- [EXERCISE REQUIREMENTS] Among the lines of the data below, count those that hold the word "output". Answer with the number alone.

[Modification records]
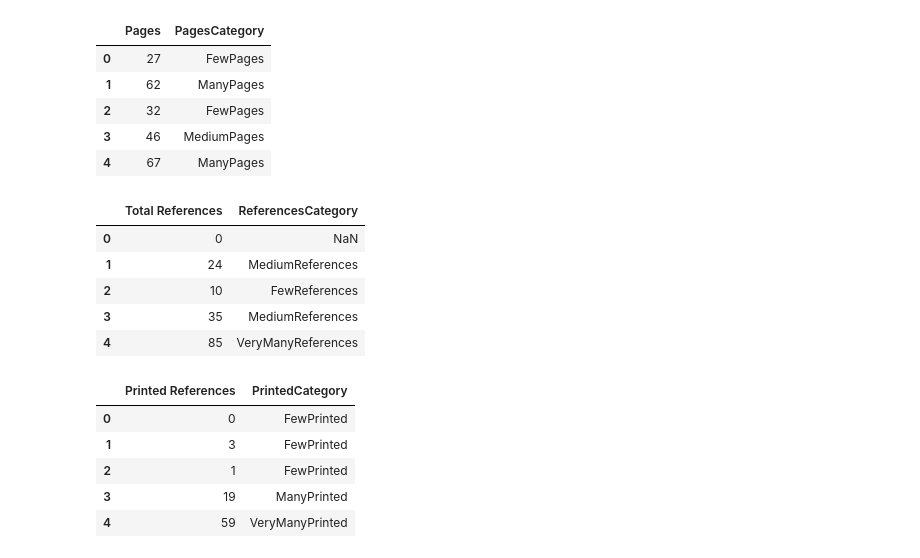
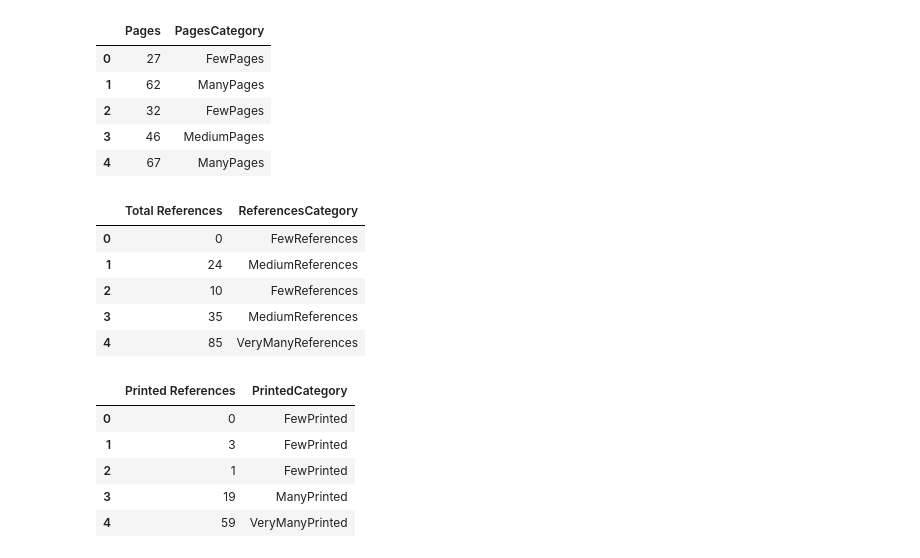
Before and after one commit to Jere-4/MachineLearningProject, a Jupyter notebook: project/thesis_grades.ipynb, the cells around one changed output. Drawn from its saved outputs; the diff is of its cells as text; code cells hidden in the pictures.

```diff
--- a/project/thesis_grades.ipynb
+++ b/project/thesis_grades.ipynb
@@ -256,14 +280,14 @@ df[["Pages", "PagesCategory"]].head()
 # %%
 df["ReferencesCategory"] = pd.cut(
 df["Total References"],
-bins=[0, 20, 40, 60, 200],
+bins=[-1, 20, 40, 60, 200],
 labels=["FewReferences", "MediumReferences",
 "ManyReferences", "VeryManyReferences"]
 )
 df[["Total References", "ReferencesCategory"]].head()
 # %% [output]
 |  | Total References | ReferencesCategory |
-| 0 | 0 | NaN |
+| 0 | 0 | FewReferences |
 | 1 | 24 | MediumReferences |
 | 2 | 10 | FewReferences |
 | 3 | 35 | MediumReferences |
```
Also changed, not shown: parts of 5 cells of this notebook.
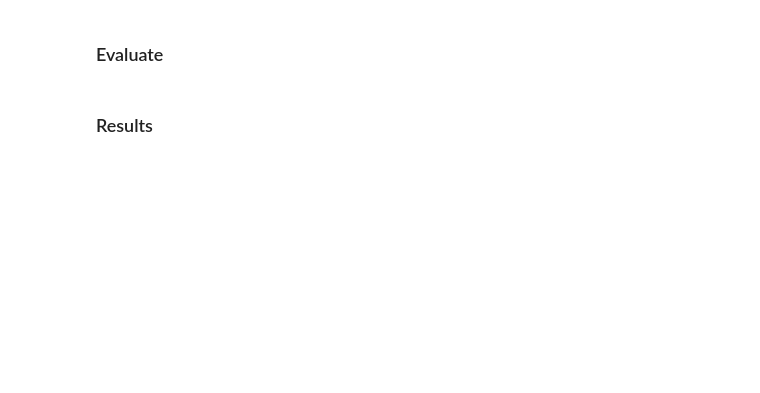
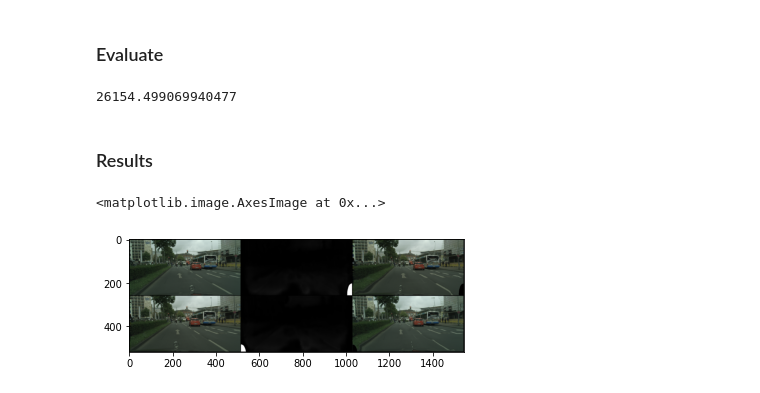
Before and after one commit to Probabilistic-Surgical-Vision/uncertainty-model, a Jupyter notebook: demo.ipynb, the cells around one changed output. Saved outputs shown, nothing was run; the diff lists cells and outputs as text; code cells hidden in the pictures; blank space fills up the shorter version.

Commit message:
Added results and model dicts from 50 epochs of training

```diff
--- a/demo.ipynb
+++ b/demo.ipynb
@@ -147,10 +164,15 @@ model.eval()
 loss_function = MonodepthLoss().to(device)
 
 train.evaluate_model(model, val_loader, loss_function,
-                     save_comparison="results/",
+                     save_comparison_to="results/",
                      device=device)
+# %% [output]
+26154.499069940477
 # %% [markdown]
 ### Results
 # %%
-image = Image.open("results/comparison.png")
+image = Image.open("results/final.png")
 plt.imshow(image)
+# %% [output]
+<matplotlib.image.AxesImage at 0x...>
+[figure, added]
```
Also changed, not shown: parts of 3 cells of this notebook, 15 other files.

- [RESPONSE TO THE TASK] 5